### PROMPT
Find all lines below containing the string "contenido" and return them.
:: GIVEN ENTRIES
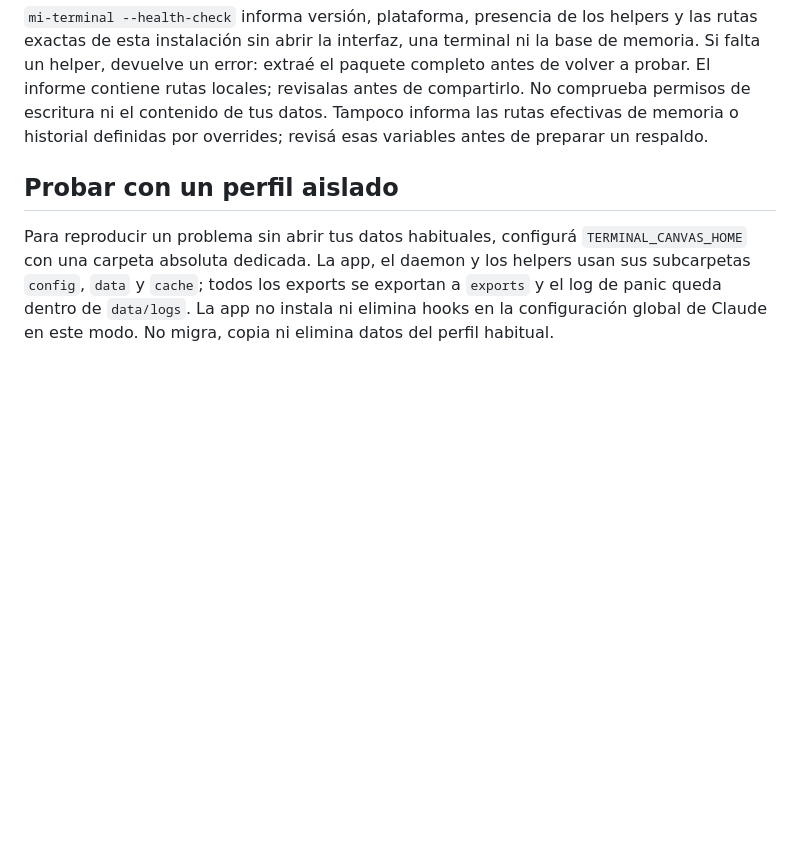
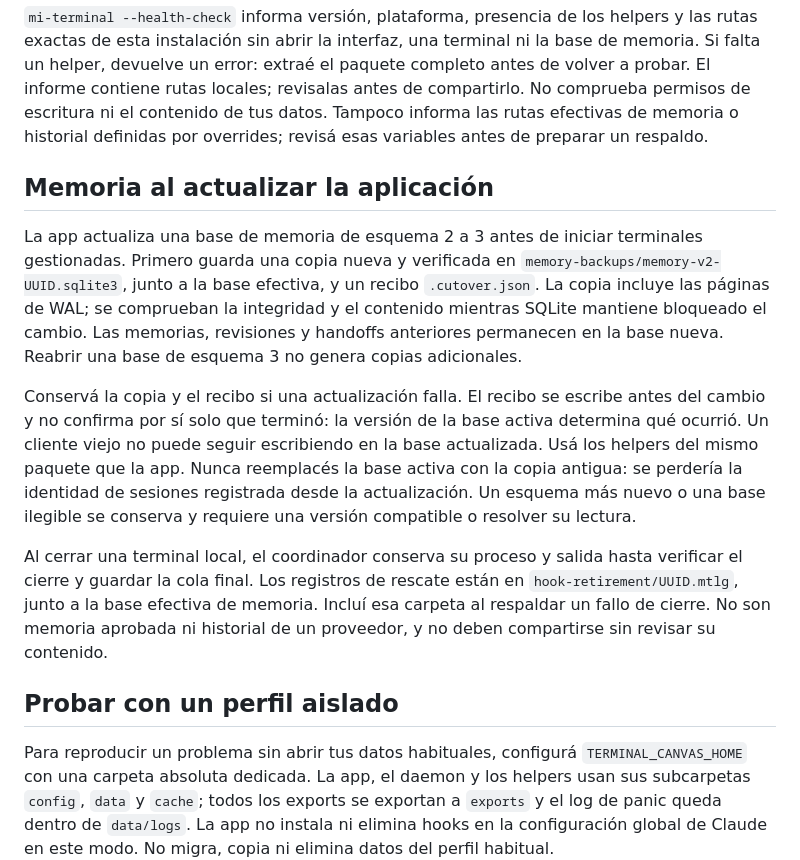
Before and after one commit to MauroProto/terminal-canvas, a Markdown page: docs/SUPPORT.md, the part around the change. GitHub-like rendering; blank space fills up the shorter version.

Commit message:
docs(support): explain verified upgrades and terminal closure recovery

```diff
--- a/docs/SUPPORT.md
+++ b/docs/SUPPORT.md
@@ -37,6 +37,30 @@ revisalas antes de compartirlo.
 No comprueba permisos de escritura ni el contenido de tus datos. Tampoco
 informa las rutas efectivas de memoria o historial definidas por overrides;
 revisá esas variables antes de preparar un respaldo.
+
+## Memoria al actualizar la aplicación
+
+La app actualiza una base de memoria de esquema 2 a 3 antes de iniciar
+terminales gestionadas. Primero guarda una copia nueva y verificada en
+`memory-backups/memory-v2-UUID.sqlite3`, junto a la base efectiva, y un
+recibo `.cutover.json`. La copia incluye las páginas de WAL; se comprueban
+la integridad y el contenido mientras SQLite mantiene bloqueado el cambio.
+Las memorias, revisiones y handoffs anteriores permanecen en la base nueva.
+Reabrir una base de esquema 3 no genera copias adicionales.
+
+Conservá la copia y el recibo si una actualización falla. El recibo se escribe
+antes del cambio y no confirma por sí solo que terminó: la versión de la base
+activa determina qué ocurrió. Un cliente viejo no puede seguir escribiendo
+en la base actualizada. Usá los helpers del mismo paquete que la app. Nunca
+reemplacés la base activa con la copia antigua: se perdería la identidad de
+sesiones registrada desde la actualización. Un esquema más nuevo o una base
+ilegible se conserva y requiere una versión compatible o resolver su lectura.
+
+Al cerrar una terminal local, el coordinador conserva su proceso y salida
+hasta verificar el cierre y guardar la cola final. Los registros de rescate
+están en `hook-retirement/UUID.mtlg`, junto a la base efectiva de memoria.
+Incluí esa carpeta al respaldar un fallo de cierre. No son memoria aprobada
+ni historial de un proveedor, y no deben compartirse sin revisar su contenido.
 
 ## Probar con un perfil aislado
 
```
Also changed, not shown: docs/architecture/shared-agent-memory.md (+23 -0 lines).
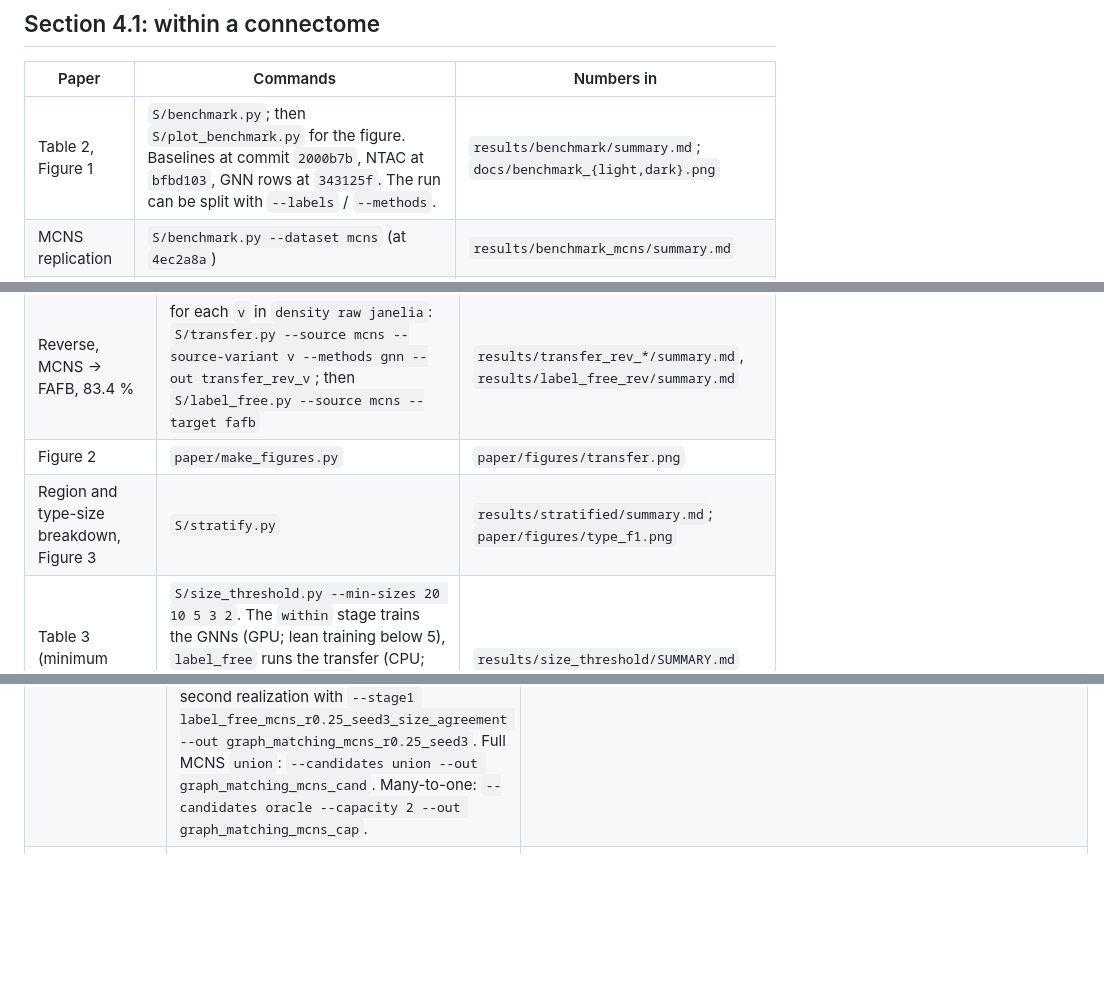
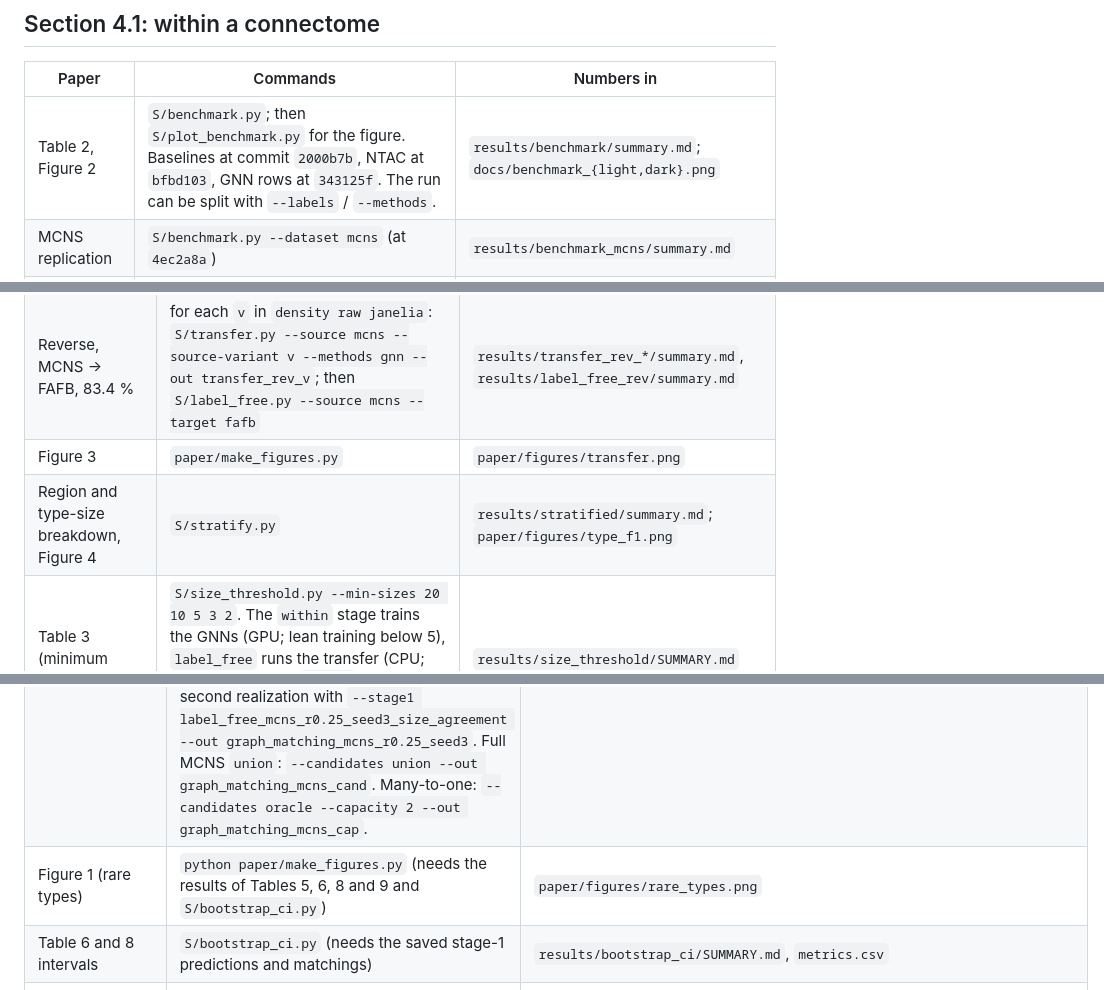
Before and after one commit to Paradoxsmile/flybrain, a Markdown page: docs/reproduce.md, 3 parts joined by grey strips. GitHub-like rendering; blank space fills up the shorter version.

```diff
--- a/docs/reproduce.md
+++ b/docs/reproduce.md
@@ -16,7 +16,7 @@ Every table and figure of the paper ([paper/draft.md](../paper/draft.md), v0.2),
 
 | Paper | Commands | Numbers in |
 |---|---|---|
-| Table 2, Figure 1 | `S/benchmark.py`; then `S/plot_benchmark.py` for the figure. Baselines at commit `2000b7b`, NTAC at `bfbd103`, GNN rows at `343125f`. The run can be split with `--labels` / `--methods`. | `results/benchmark/summary.md`; `docs/benchmark_{light,dark}.png` |
+| Table 2, Figure 2 | `S/benchmark.py`; then `S/plot_benchmark.py` for the figure. Baselines at commit `2000b7b`, NTAC at `bfbd103`, GNN rows at `343125f`. The run can be split with `--labels` / `--methods`. | `results/benchmark/summary.md`; `docs/benchmark_{light,dark}.png` |
 | MCNS replication | `S/benchmark.py --dataset mcns` (at `4ec2a8a`) | `results/benchmark_mcns/summary.md` |
 | GNN-seeded NTAC | `S/hybrid.py` (needs the benchmark and transfer runs) | `results/hybrid/summary.md` |
 | Ablations (README) | `S/ablation.py --label-col cell_type --min-class-size 20` and `--label-col super_class`, each also with `--split left_right` / `right_left` | `results/ablation_*/summary.csv` (not committed) |
@@ -29,8 +29,8 @@ Every table and figure of the paper ([paper/draft.md](../paper/draft.md), v0.2),
 | GNNs saved for the label-free pipeline | `S/transfer.py --methods gnn --out transfer2` | `results/transfer2/summary.md` |
 | FAFB → MCNS, 92.6 % | `S/label_free.py` (models `transfer2`, output `label_free`) | `results/label_free/summary.md` |
 | Reverse, MCNS → FAFB, 83.4 % | for each `v` in `density raw janelia`: `S/transfer.py --source mcns --source-variant v --methods gnn --out transfer_rev_v`; then `S/label_free.py --source mcns --target fafb` | `results/transfer_rev_*/summary.md`, `results/label_free_rev/summary.md` |
-| Figure 2 | `paper/make_figures.py` | `paper/figures/transfer.png` |
-| Region and type-size breakdown, Figure 3 | `S/stratify.py` | `results/stratified/summary.md`; `paper/figures/type_f1.png` |
+| Figure 3 | `paper/make_figures.py` | `paper/figures/transfer.png` |
+| Region and type-size breakdown, Figure 4 | `S/stratify.py` | `results/stratified/summary.md`; `paper/figures/type_f1.png` |
 | Table 3 (minimum type size) | `S/size_threshold.py --min-sizes 20 10 5 3 2`. The `within` stage trains the GNNs (GPU; lean training below 5), `label_free` runs the transfer (CPU; lean below 5) and `report` writes the tables. Stages can be run separately with `--stages`. | `results/size_threshold/SUMMARY.md` |
 
 ## Section 4.3: rare types, within FlyWire and FAFB → MCNS
@@ -46,6 +46,8 @@ Every table and figure of the paper ([paper/draft.md](../paper/draft.md), v0.2),
 |---|---|---|
 | Table 6 (BANC brain) | `S/size_threshold.py --min-sizes 2 --stages label_free --target banc --select size_agreement`; `S/graph_matching_mcns.py --target banc --stage match`, the same with `--candidates oracle`, and with `--variant raw` / `--variant scaled` | `results/graph_matching_banc/SUMMARY.md`, `metrics.csv` |
 | Table 7 (candidate selection, development) | Run table R1–R14 in [candidate_selection_plan.md](candidate_selection_plan.md). The steps: `S/candidate_selection.py --stage mass`, `--stage select`, `--stage twotier`. The 25 % sandbox stage 1: `S/size_threshold.py --min-sizes 2 --stages label_free --select size_agreement --target-retention 0.25` (and `--min-sizes 10` for the fallback; `--retention-seed 3` for the second realization). The matching: `S/graph_matching_mcns.py --stage match --stage1 label_free_mcns_r0.25_size_agreement --out graph_matching_mcns_r0.25` with `--candidates gnn`, `union`, `file:mass_fill` (written by `--stage select`) and `oracle`; the second realization with `--stage1 label_free_mcns_r0.25_seed3_size_agreement --out graph_matching_mcns_r0.25_seed3`. Full MCNS `union`: `--candidates union --out graph_matching_mcns_cand`. Many-to-one: `--candidates oracle --capacity 2 --out graph_matching_mcns_cap`. | `results/candidate_selection/SUMMARY.md`; `results/graph_matching_mcns_{r0.25,r0.25_seed3,cand,cap}/metrics.csv` |
+| Figure 1 (rare types) | `python paper/make_figures.py` (needs the results of Tables 5, 6, 8 and 9 and `S/bootstrap_ci.py`) | `paper/figures/rare_types.png` |
+| Table 6 and 8 intervals | `S/bootstrap_ci.py` (needs the saved stage-1 predictions and matchings) | `results/bootstrap_ci/SUMMARY.md`, `metrics.csv` |
 | Table 9 (morphology baseline, exploratory; [finalize_plan.md](finalize_plan.md) A1–A2) | The five commands in `results/morphology_baseline/SUMMARY.md` ("Commands"): `S/morphology_baseline.py --candidates-out`, three `S/graph_matching_mcns.py` runs into `morphology_baseline/gm_banc*`, then `S/morphology_baseline.py` | `results/morphology_baseline/SUMMARY.md`, `metrics.csv`, `gm_banc*/metrics.csv` |
 | Table 8 (nerve cords) | For `t` in `banc_cord mcns_cord`: `S/size_threshold.py --source manc --min-sizes 2 --stages within` (MANC GNNs; also `--min-sizes 10`), then the seven runs of [vnc_rare_protocol.md](vnc_rare_protocol.md) ("Runs"); `S/vnc_report.py` collects them | `results/vnc_rare/SUMMARY.md`, `report.json`; `results/graph_matching_{banc,mcns}_cord*/metrics.csv` |
 
```
Also changed, not shown: other parts of docs/reproduce.md (+2 -2 lines), docs/literature.md (+7 -5 lines), paper/draft.md (+29 -28 lines), results/bootstrap_ci/SUMMARY.md (added, +17 -0 lines), paper/figures/rare_types.png (added), 4 other files.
::::
### RESPONSE TO THIS EXERCISE
 No comprueba permisos de escritura ni el contenido de tus datos. Tampoco
+la integridad y el contenido mientras SQLite mantiene bloqueado el cambio.
+ni historial de un proveedor, y no deben compartirse sin revisar su contenido.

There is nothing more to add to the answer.